Work instruction: Exact copy, no pictures: return all the records as they stand.
◆ ◆ ◆ ◆ ◆
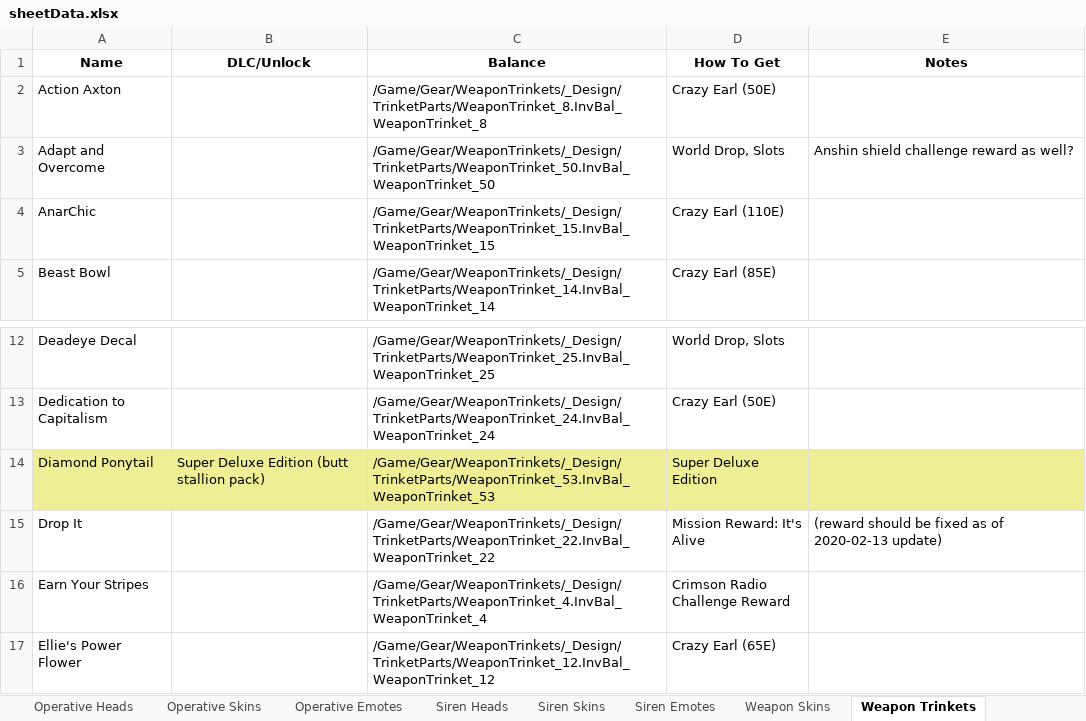
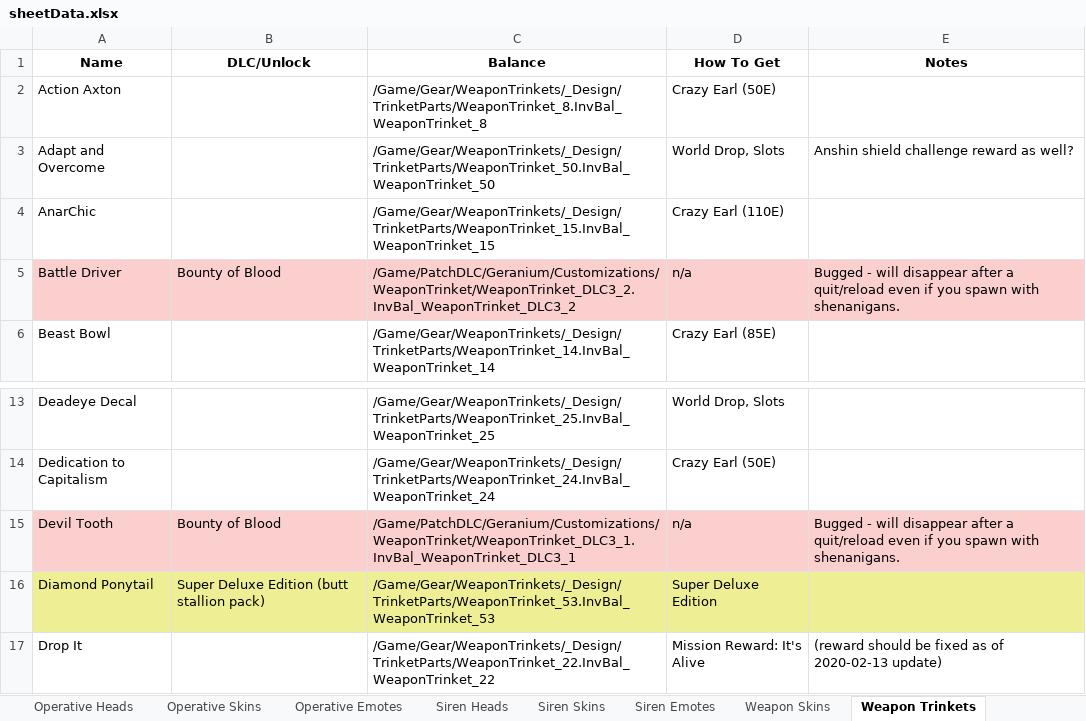
Before and after one commit to FromDarkHell/BL3ProfileEditor, an Excel workbook: CosmeticsGenerator/sheetData.xlsx, sheet Weapon Trinkets, drawn as a sheet; only a part is shown, gaps mark what is left out; the shorter side is filled out with more unchanged rows; values as stored, in another font and other column widths than the file's, no borders; charts and pictures not drawn; the diff names each change by its address in the sheet, - before the commit and + after, or states it on an @@ line.

```diff
--- a/CosmeticsGenerator/sheetData.xlsx (sheet Weapon Trinkets)
+++ b/CosmeticsGenerator/sheetData.xlsx (sheet Weapon Trinkets)
+row 5: Battle Driver | Bounty of Blood | /Game/PatchDLC/Geranium/Customizations/WeaponTrinket/WeaponTrinket_DLC3_2.InvBal_WeaponTrinket_DLC3_2 | n/a | Bugged - will disappear after a quit/reload even if you spawn with shenanigans.
+row 15: Devil Tooth | Bounty of Blood | /Game/PatchDLC/Geranium/Customizations/WeaponTrinket/WeaponTrinket_DLC3_1.InvBal_WeaponTrinket_DLC3_1 | n/a | Bugged - will disappear after a quit/reload even if you spawn with shenanigans.
```
Also changed, not shown: sheet Room Decorations, sheet ECHO Themes, sheet Beastmaster Emotes, sheet Gunner Emotes, sheet Operative Emotes, sheet Siren Emotes, 10 more sheets, 6 other files.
◆ ◆ ◆ ◆ ◆
Response to the task:
Before and after one commit to FromDarkHell/BL3ProfileEditor, an Excel workbook: CosmeticsGenerator/sheetData.xlsx, sheet Weapon Trinkets, drawn as a sheet; only a part is shown, gaps mark what is left out; the shorter side is filled out with more unchanged rows; values as stored, in another font and other column widths than the file's, no borders; charts and pictures not drawn; the diff names each change by its address in the sheet, - before the commit and + after, or states it on an @@ line.

```diff
--- a/CosmeticsGenerator/sheetData.xlsx (sheet Weapon Trinkets)
+++ b/CosmeticsGenerator/sheetData.xlsx (sheet Weapon Trinkets)
+row 5: Battle Driver | Bounty of Blood | /Game/PatchDLC/Geranium/Customizations/WeaponTrinket/WeaponTrinket_DLC3_2.InvBal_WeaponTrinket_DLC3_2 | n/a | Bugged - will disappear after a quit/reload even if you spawn with shenanigans.
+row 15: Devil Tooth | Bounty of Blood | /Game/PatchDLC/Geranium/Customizations/WeaponTrinket/WeaponTrinket_DLC3_1.InvBal_WeaponTrinket_DLC3_1 | n/a | Bugged - will disappear after a quit/reload even if you spawn with shenanigans.
```
Also changed, not shown: sheet Room Decorations, sheet ECHO Themes, sheet Beastmaster Emotes, sheet Gunner Emotes, sheet Operative Emotes, sheet Siren Emotes, 10 more sheets, 6 other files.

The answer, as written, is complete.